Guerrieri's right elbow needed Tommy John surgery -- not exactly the kind of news a 20-year-old pitcher wants to hear, particularly one who chose to play professionally rather than go the college route.

"It's difficult [to face]," Guerrieri said. "Surgery is definitely not anything a young athlete wants to go through. You'd love to have just a clean slate of health."

Tommy John surgery is perceived almost as a way station before pitchers head back to the mound stronger than before. That perception lives for everybody except those having the surgery.

"A lot of people will say they've perfected it, but everybody handles it differently," Guerrieri said. "I know some guys in the system who have had it and had no setbacks. Another 50 percent of the guys have had it and it's an 18-month process instead of 12. It's completely different for different guys."

Guerrieri ranks No. 3 on Tampa Bay's Top 20 Prospects list, so there were obvious concerns about the risk involved with his surgery, and other concerns followed when he was handed a 50-game suspension for violating the Minor League Drug Prevention and Treatment Program. Guerrieri already had somewhat of a bad boy reputation, which many speculated was the reason the Rays were able to draft someone with his talent so late in the first round.
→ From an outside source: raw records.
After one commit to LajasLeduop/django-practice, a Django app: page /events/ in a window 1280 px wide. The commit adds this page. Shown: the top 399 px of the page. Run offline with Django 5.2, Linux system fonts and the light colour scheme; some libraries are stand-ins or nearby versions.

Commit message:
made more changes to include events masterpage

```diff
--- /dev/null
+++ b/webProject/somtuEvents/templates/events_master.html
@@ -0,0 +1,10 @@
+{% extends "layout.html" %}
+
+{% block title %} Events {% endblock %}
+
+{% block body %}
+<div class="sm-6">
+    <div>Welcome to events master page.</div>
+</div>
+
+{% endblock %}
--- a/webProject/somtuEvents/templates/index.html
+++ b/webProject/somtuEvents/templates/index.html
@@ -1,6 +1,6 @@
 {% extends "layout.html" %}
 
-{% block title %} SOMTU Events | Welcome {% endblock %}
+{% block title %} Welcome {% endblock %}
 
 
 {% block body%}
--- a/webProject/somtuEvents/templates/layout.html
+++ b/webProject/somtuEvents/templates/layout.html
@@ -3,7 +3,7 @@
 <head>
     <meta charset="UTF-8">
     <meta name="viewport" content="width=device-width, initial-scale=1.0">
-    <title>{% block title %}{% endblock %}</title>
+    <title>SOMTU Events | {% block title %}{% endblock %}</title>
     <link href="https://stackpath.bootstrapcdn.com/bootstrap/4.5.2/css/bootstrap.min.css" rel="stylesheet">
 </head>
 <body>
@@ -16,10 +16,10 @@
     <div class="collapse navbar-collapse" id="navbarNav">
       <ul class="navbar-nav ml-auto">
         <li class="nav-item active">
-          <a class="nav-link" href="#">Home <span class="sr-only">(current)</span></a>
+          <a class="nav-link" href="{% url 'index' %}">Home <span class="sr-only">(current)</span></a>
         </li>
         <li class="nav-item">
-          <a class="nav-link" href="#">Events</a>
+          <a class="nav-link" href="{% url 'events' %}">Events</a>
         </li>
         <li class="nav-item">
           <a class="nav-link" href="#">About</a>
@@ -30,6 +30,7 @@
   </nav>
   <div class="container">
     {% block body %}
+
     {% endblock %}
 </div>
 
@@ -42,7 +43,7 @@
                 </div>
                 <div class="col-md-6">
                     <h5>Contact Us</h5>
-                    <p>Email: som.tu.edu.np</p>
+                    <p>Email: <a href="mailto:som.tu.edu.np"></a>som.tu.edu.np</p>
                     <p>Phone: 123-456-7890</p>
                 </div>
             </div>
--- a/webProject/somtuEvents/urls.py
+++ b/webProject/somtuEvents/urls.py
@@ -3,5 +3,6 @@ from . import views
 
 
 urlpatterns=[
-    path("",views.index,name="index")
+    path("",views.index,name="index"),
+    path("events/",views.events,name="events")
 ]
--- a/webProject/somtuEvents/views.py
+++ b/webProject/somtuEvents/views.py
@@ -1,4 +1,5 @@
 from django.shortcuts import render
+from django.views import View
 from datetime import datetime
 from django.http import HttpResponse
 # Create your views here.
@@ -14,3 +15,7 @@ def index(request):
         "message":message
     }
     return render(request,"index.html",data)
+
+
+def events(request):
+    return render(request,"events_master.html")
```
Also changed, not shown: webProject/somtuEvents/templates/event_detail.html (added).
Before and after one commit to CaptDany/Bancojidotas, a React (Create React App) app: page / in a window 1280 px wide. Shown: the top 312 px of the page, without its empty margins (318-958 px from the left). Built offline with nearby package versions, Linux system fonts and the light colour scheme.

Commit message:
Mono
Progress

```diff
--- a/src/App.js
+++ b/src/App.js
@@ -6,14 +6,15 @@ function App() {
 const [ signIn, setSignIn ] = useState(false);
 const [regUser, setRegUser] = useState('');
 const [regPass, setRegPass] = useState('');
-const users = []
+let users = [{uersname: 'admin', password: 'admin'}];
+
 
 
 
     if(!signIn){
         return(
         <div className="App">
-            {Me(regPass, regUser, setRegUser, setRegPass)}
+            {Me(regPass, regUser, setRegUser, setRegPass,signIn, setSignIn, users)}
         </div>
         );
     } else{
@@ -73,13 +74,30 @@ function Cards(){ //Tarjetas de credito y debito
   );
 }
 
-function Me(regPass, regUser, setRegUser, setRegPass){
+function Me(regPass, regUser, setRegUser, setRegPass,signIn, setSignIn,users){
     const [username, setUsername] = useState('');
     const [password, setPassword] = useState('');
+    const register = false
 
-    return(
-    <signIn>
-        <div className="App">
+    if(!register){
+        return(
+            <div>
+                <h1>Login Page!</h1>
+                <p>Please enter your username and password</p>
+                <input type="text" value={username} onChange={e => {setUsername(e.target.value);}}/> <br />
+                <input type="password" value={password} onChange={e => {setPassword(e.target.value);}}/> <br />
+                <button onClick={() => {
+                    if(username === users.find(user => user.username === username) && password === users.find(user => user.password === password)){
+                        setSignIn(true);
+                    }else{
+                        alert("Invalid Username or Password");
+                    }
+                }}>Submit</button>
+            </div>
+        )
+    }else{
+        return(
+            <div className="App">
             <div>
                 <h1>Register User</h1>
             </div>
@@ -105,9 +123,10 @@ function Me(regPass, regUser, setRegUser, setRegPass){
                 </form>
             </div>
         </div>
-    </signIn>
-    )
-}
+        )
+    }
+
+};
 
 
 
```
The suspension only added to the idea that Guerrieri needed to clean up his act.

"One of the things with these young high school kids -- for the most part, they have a lot of growing up to do," Lukevics said. "When Taylor got here, he had a lot of growing up to do."

Guerrieri understands the reputation he's earned, and he knows his only option is to wear it.

"I'm just really trying to stay positive throughout this whole process," Guerrieri said. "I'm always going to be that guy now. I put myself in that situation, and I'm just going to try and move past it."

Lukevics did not make excuses for Guerrieri's mistakes, but he did allow that "kids make mistakes."

"We continue to try and educate our players prior, during and after," Lukevics said. "And what takes place, we tell them, 'You made a mistake, young man. Make good on it. You have your whole life ahead of you, a whole career ahead of you. Is this what you really want in life? If so, make good on the task at hand and move forward.'"

Guerrieri now appears to be doing just that. He has served his suspension and is in the final stages of his elbow rehab. The right-hander should be ready to go by Spring Training, and when Guerrieri takes the mound again, he will move forward with a fresh perspective and a greater appreciation for what he does for a living.

"I want to stay healthy," Guerrieri said. "I never want to go through this process again. And I've made great strides in my work ethic, my personality, too. Being injured will definitely humble you. All around, I would say it's a good thing that it happened."

Bill Chastain is a reporter for MLB.com. This story was not subject to the approval of Major League Baseball or its clubs.